- **ABOUT THIS EXERCISE**
Under no circumstances alter the records; copy each one exactly.

Front-end code change data
::::

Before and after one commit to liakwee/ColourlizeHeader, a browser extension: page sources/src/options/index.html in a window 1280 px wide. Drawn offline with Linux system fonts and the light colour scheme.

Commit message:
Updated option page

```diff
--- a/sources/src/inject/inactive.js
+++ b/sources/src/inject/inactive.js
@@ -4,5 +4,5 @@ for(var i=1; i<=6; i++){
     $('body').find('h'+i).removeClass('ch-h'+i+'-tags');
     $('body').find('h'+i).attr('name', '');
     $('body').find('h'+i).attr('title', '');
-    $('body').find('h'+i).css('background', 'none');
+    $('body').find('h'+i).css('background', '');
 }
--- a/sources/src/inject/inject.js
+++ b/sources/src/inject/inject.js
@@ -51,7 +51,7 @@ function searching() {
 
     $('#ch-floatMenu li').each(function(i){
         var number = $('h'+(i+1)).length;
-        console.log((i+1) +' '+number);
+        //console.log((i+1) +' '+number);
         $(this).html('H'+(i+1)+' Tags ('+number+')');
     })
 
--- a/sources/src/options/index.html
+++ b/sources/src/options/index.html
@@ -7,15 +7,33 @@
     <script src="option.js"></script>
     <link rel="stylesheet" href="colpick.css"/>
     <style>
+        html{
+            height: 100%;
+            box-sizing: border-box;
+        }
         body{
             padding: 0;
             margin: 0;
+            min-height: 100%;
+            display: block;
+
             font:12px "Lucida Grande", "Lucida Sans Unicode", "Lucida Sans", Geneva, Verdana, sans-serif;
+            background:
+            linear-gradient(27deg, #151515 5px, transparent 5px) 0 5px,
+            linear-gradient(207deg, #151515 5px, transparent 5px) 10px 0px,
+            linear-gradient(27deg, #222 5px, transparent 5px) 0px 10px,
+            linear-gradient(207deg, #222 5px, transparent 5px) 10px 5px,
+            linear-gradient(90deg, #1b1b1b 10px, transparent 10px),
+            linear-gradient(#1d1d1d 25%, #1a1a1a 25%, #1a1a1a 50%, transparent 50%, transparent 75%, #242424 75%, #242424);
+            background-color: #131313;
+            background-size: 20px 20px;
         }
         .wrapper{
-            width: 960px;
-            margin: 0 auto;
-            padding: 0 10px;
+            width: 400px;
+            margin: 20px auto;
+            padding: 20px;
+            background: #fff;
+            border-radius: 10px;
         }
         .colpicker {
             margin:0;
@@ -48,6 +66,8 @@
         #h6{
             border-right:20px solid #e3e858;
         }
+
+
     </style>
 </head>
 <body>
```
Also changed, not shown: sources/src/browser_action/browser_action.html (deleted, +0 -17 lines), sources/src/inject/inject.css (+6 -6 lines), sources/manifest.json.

::::

- **YOUR SOLUTION**
Before and after one commit to liakwee/ColourlizeHeader, a browser extension: page sources/src/options/index.html in a window 1280 px wide. Drawn offline with Linux system fonts and the light colour scheme.

Commit message:
Updated option page

```diff
--- a/sources/src/inject/inactive.js
+++ b/sources/src/inject/inactive.js
@@ -4,5 +4,5 @@ for(var i=1; i<=6; i++){
     $('body').find('h'+i).removeClass('ch-h'+i+'-tags');
     $('body').find('h'+i).attr('name', '');
     $('body').find('h'+i).attr('title', '');
-    $('body').find('h'+i).css('background', 'none');
+    $('body').find('h'+i).css('background', '');
 }
--- a/sources/src/inject/inject.js
+++ b/sources/src/inject/inject.js
@@ -51,7 +51,7 @@ function searching() {
 
     $('#ch-floatMenu li').each(function(i){
         var number = $('h'+(i+1)).length;
-        console.log((i+1) +' '+number);
+        //console.log((i+1) +' '+number);
         $(this).html('H'+(i+1)+' Tags ('+number+')');
     })
 
--- a/sources/src/options/index.html
+++ b/sources/src/options/index.html
@@ -7,15 +7,33 @@
     <script src="option.js"></script>
     <link rel="stylesheet" href="colpick.css"/>
     <style>
+        html{
+            height: 100%;
+            box-sizing: border-box;
+        }
         body{
             padding: 0;
             margin: 0;
+            min-height: 100%;
+            display: block;
+
             font:12px "Lucida Grande", "Lucida Sans Unicode", "Lucida Sans", Geneva, Verdana, sans-serif;
+            background:
+            linear-gradient(27deg, #151515 5px, transparent 5px) 0 5px,
+            linear-gradient(207deg, #151515 5px, transparent 5px) 10px 0px,
+            linear-gradient(27deg, #222 5px, transparent 5px) 0px 10px,
+            linear-gradient(207deg, #222 5px, transparent 5px) 10px 5px,
+            linear-gradient(90deg, #1b1b1b 10px, transparent 10px),
+            linear-gradient(#1d1d1d 25%, #1a1a1a 25%, #1a1a1a 50%, transparent 50%, transparent 75%, #242424 75%, #242424);
+            background-color: #131313;
+            background-size: 20px 20px;
         }
         .wrapper{
-            width: 960px;
-            margin: 0 auto;
-            padding: 0 10px;
+            width: 400px;
+            margin: 20px auto;
+            padding: 20px;
+            background: #fff;
+            border-radius: 10px;
         }
         .colpicker {
             margin:0;
@@ -48,6 +66,8 @@
         #h6{
             border-right:20px solid #e3e858;
         }
+
+
     </style>
 </head>
 <body>
```
Also changed, not shown: sources/src/browser_action/browser_action.html (deleted, +0 -17 lines), sources/src/inject/inject.css (+6 -6 lines), sources/manifest.json.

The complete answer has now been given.